Arrow Video recently released a 4K Blu-ray and a standard edition Blu-ray featuring a new 4K transfer with a bevy of bonus features that do fans of the movie proud. Well worth adding to your collection and upgrading from the previous DVD edition, this is one of the best recent releases for the hardcopy media collector to own.
New 4K restoration from the original camera negatives by Sony Pictures Entertainment
High Definition Blu-ray (1080p) presentation
Original uncompressed stereo audio and DTS-HD MA 5.1 surround audio
Optional English subtitles for the deaf and hard of hearing
Brand new audio commentary by film historians Michael Brooke and Johnny Mains

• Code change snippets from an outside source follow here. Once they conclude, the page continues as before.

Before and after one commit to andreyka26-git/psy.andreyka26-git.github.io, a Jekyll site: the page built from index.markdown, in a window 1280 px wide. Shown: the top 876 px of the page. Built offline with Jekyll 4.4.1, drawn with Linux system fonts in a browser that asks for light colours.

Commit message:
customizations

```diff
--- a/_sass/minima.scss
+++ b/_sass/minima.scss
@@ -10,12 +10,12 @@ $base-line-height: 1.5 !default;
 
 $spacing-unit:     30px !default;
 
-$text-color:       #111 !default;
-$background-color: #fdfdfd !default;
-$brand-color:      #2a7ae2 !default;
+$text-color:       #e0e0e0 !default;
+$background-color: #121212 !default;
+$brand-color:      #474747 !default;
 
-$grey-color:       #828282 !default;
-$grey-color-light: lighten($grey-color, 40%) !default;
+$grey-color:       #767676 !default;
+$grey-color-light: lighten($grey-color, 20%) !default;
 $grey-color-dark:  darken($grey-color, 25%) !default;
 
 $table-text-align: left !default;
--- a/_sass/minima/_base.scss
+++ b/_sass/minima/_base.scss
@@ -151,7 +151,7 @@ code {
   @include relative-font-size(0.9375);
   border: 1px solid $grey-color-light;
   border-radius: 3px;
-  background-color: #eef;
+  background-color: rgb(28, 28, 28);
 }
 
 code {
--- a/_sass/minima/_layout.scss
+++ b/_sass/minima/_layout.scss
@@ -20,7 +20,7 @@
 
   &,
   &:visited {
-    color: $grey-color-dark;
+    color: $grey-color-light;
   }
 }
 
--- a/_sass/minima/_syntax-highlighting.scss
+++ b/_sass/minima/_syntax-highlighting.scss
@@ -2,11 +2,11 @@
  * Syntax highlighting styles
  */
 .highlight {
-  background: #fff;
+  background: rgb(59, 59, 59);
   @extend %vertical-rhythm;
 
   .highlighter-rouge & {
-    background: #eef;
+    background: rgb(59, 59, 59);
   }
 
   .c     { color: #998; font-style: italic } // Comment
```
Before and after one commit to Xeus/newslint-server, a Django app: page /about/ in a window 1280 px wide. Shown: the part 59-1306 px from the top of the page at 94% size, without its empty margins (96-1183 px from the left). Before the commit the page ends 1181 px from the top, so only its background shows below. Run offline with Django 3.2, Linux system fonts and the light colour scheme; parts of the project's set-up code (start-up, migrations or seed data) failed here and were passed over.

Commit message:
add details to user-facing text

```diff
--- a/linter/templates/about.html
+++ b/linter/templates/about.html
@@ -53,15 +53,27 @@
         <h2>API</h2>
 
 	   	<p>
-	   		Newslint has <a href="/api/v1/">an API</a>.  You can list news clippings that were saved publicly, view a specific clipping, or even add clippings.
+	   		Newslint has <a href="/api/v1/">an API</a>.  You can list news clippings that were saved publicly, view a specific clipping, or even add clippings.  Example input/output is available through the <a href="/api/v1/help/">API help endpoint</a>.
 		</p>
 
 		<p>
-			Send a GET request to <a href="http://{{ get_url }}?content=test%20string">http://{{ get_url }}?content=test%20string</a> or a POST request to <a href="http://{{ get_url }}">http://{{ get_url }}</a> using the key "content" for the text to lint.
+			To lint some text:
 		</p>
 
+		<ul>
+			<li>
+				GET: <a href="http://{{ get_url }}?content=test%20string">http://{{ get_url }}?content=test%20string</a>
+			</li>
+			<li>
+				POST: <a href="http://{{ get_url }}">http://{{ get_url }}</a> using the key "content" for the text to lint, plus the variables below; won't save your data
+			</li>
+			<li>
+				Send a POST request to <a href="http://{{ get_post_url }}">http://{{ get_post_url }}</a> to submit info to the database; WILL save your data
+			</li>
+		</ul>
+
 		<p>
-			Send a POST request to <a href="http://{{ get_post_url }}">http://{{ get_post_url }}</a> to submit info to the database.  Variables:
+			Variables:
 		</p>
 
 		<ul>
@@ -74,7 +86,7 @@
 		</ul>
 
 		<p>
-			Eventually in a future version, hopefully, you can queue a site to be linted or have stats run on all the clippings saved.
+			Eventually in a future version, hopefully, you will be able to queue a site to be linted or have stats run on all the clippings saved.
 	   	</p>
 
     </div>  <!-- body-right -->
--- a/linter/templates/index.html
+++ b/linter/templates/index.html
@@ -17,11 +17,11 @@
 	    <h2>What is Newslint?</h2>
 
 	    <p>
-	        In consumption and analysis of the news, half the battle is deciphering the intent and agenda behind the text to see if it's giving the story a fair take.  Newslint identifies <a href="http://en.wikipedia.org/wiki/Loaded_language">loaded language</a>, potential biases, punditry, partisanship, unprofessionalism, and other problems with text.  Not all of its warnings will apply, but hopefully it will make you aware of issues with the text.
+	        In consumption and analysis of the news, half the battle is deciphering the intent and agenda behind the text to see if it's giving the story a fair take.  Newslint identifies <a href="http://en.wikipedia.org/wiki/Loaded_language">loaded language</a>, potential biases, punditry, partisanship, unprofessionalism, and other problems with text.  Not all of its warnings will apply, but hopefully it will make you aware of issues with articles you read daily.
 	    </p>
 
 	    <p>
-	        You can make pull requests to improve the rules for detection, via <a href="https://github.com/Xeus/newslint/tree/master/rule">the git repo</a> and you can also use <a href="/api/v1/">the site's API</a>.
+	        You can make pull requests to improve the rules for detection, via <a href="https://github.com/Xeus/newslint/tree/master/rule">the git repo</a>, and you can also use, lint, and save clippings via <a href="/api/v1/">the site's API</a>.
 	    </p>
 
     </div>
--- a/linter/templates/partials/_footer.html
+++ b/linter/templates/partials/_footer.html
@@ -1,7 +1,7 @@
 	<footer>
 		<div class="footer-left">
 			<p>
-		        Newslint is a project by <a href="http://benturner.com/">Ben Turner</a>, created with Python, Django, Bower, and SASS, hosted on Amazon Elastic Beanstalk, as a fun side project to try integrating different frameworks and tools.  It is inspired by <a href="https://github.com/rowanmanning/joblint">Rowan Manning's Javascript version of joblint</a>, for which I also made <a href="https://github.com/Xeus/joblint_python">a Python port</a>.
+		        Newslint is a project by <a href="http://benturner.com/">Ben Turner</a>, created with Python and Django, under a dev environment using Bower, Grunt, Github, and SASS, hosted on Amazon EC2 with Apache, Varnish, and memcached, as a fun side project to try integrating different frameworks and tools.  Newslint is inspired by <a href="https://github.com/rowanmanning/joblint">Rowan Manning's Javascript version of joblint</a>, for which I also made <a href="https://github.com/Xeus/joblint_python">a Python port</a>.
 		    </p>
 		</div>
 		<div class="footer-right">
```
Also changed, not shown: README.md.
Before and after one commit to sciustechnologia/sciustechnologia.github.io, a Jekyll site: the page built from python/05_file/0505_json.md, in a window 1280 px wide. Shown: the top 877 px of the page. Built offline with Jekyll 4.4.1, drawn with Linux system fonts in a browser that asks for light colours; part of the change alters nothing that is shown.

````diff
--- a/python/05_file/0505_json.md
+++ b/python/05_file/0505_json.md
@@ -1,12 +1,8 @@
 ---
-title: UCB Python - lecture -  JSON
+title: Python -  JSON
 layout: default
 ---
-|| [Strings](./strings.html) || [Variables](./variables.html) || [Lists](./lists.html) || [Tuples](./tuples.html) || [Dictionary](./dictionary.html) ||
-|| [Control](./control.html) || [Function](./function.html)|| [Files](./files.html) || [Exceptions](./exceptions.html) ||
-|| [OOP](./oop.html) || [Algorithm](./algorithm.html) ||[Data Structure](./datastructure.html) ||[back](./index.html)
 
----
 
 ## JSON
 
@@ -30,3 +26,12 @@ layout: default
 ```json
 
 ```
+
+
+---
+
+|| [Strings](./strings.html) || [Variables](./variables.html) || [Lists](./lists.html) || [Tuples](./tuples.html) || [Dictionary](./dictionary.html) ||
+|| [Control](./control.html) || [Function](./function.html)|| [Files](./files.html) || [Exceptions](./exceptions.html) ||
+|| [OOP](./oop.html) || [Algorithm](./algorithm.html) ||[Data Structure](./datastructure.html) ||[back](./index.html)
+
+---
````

Brand new interview with composer Patrick Doyle
Brand new interview with costumer designer James Acheson
Brand new interview with make-up designer Daniel Parker
Mary Shelley and The Creation of a Monster, a brand new documentary featurette on the origins and evolution of the Frankenstein story, featuring Gothic specialists David Pirie, Jonathan Rigby and Stephen Volk
Dissecting Mary Shelley’s Frankenstein, a brand new featurette with David Pirie, Jonathan Rigby and Stephen Volk on the differences between the novel and Kenneth Branagh’s screen adaptation
Frankenstein: A Liberal Adaptation from Mrs. Shelley’s Famous Story for Edison Production (1910): The first screen adaptation of Shelley’s story in a 2K restoration by the Library of Congress, with music by Donald Sosin
Reversible sleeve featuring original and newly commissioned artwork by Laz Marquez
FIRST PRESSING ONLY: Illustrated collector’s booklet featuring new writing by Jon Towlson and Amy C. Chambers